The presidential debate kicks off at 8 p.m. CST at the University of Denver and will be hosted by Jim Lehrer of PBS’ NewsHour.
There are likely to be plenty of sound bites flying soon after, and UAB political expert Larry Powell, Ph.D., has offered his Top 4 list on what to look for.
1. Mitt has an advantage. The challenger tends to win the first debate, Powell says. “This is because you are putting the challenger and the incumbent on equal footing,” he says. “Generally, incumbents are accustomed to being the star and they don’t feel comfortable with equal footing.”
2. Watch for the wit. Republicans like to equip their candidates with plenty of one-liners that will make the news, says Powell, so “you can expect Romney to have several sound-bite zingers." Some may be repetitive, like the one Ronald Reagan used during his debate with Jimmy Carter: “There you go again.”
3. Substance, but no sizzle?
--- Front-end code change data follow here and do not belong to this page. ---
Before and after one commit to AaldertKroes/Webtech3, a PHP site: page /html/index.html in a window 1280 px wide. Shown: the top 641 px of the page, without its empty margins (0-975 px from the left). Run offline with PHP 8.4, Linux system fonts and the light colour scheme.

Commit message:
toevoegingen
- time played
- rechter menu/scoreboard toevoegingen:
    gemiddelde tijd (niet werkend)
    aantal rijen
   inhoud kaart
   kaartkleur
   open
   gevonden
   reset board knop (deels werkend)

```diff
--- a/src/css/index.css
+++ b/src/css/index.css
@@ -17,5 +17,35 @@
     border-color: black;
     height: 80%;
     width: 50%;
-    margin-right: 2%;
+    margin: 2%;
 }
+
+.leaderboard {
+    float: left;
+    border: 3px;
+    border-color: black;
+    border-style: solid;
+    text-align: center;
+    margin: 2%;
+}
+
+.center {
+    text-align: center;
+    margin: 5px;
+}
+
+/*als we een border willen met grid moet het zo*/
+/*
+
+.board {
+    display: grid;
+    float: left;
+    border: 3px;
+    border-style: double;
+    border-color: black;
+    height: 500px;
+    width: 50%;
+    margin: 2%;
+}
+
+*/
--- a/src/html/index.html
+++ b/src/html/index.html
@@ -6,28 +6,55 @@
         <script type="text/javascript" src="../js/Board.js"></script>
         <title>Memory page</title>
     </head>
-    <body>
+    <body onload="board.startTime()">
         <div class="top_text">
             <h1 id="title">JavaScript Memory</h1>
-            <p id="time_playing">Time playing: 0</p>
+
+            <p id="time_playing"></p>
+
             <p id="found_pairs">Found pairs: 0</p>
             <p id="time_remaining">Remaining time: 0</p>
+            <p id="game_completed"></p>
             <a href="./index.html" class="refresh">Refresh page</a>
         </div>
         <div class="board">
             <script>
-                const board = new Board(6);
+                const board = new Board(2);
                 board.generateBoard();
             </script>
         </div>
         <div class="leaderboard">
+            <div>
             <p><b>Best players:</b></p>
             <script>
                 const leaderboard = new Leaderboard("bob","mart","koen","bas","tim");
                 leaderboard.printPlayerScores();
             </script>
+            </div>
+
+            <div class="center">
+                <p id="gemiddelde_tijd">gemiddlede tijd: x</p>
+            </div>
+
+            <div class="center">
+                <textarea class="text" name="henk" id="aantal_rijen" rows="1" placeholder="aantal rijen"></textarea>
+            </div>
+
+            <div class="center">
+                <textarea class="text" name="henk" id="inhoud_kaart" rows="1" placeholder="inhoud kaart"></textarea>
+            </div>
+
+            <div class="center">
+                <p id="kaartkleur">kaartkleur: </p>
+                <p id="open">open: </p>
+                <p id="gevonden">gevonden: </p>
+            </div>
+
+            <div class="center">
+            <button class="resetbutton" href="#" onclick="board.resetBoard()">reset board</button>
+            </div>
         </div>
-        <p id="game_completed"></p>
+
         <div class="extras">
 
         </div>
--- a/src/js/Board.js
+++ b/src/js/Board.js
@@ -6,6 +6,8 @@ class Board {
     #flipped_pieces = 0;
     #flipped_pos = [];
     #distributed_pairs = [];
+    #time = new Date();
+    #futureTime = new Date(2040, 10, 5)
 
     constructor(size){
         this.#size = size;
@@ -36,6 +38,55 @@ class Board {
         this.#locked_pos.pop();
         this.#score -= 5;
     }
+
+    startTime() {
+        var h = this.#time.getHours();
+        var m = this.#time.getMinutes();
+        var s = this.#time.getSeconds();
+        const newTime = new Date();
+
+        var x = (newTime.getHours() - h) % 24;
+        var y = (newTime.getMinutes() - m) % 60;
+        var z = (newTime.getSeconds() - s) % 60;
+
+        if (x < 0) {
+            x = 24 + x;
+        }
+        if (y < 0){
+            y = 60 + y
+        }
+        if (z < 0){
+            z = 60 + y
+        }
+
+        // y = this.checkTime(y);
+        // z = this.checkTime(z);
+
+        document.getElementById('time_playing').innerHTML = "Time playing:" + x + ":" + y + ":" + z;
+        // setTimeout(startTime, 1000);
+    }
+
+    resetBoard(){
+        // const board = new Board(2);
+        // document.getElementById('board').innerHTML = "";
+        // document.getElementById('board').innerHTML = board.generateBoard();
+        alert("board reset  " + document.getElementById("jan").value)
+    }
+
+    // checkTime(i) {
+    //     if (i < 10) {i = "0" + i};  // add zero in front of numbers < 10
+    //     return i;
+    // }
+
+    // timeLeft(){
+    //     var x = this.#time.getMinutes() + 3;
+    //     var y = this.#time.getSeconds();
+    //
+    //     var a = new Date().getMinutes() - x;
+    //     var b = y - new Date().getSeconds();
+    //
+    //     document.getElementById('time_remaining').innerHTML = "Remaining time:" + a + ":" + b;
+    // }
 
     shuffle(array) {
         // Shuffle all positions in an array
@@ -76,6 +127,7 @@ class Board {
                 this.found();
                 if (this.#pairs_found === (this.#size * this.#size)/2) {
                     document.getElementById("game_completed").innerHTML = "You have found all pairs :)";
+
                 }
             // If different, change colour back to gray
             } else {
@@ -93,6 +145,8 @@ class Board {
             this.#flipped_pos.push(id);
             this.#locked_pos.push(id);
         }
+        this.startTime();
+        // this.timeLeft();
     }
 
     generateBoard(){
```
By contrast, “Obama is not good at sound bites,” Powell says. “If you get one from him, it is going to be unexpected.” Powell says that Obama prefers to talk about the issues directly, but tends to be too wordy.
4. Count the body blows. The winner will be the candidate who dishes out the most verbal jabs of the night, Powell says. “Pretend that it is a boxing match and look for the one who lands the most blows,” he says. “You are not going to get many knockout punches.”
The action continues with the vice-presidential debate on Oct. 11 at 8 p.m. at Centre College.
About the blogger:Marie Sutton, email@example.com, is a media specialist in the UAB Office of Media Relations. Her beat includes humanities, social sciences, the School of Education and student life.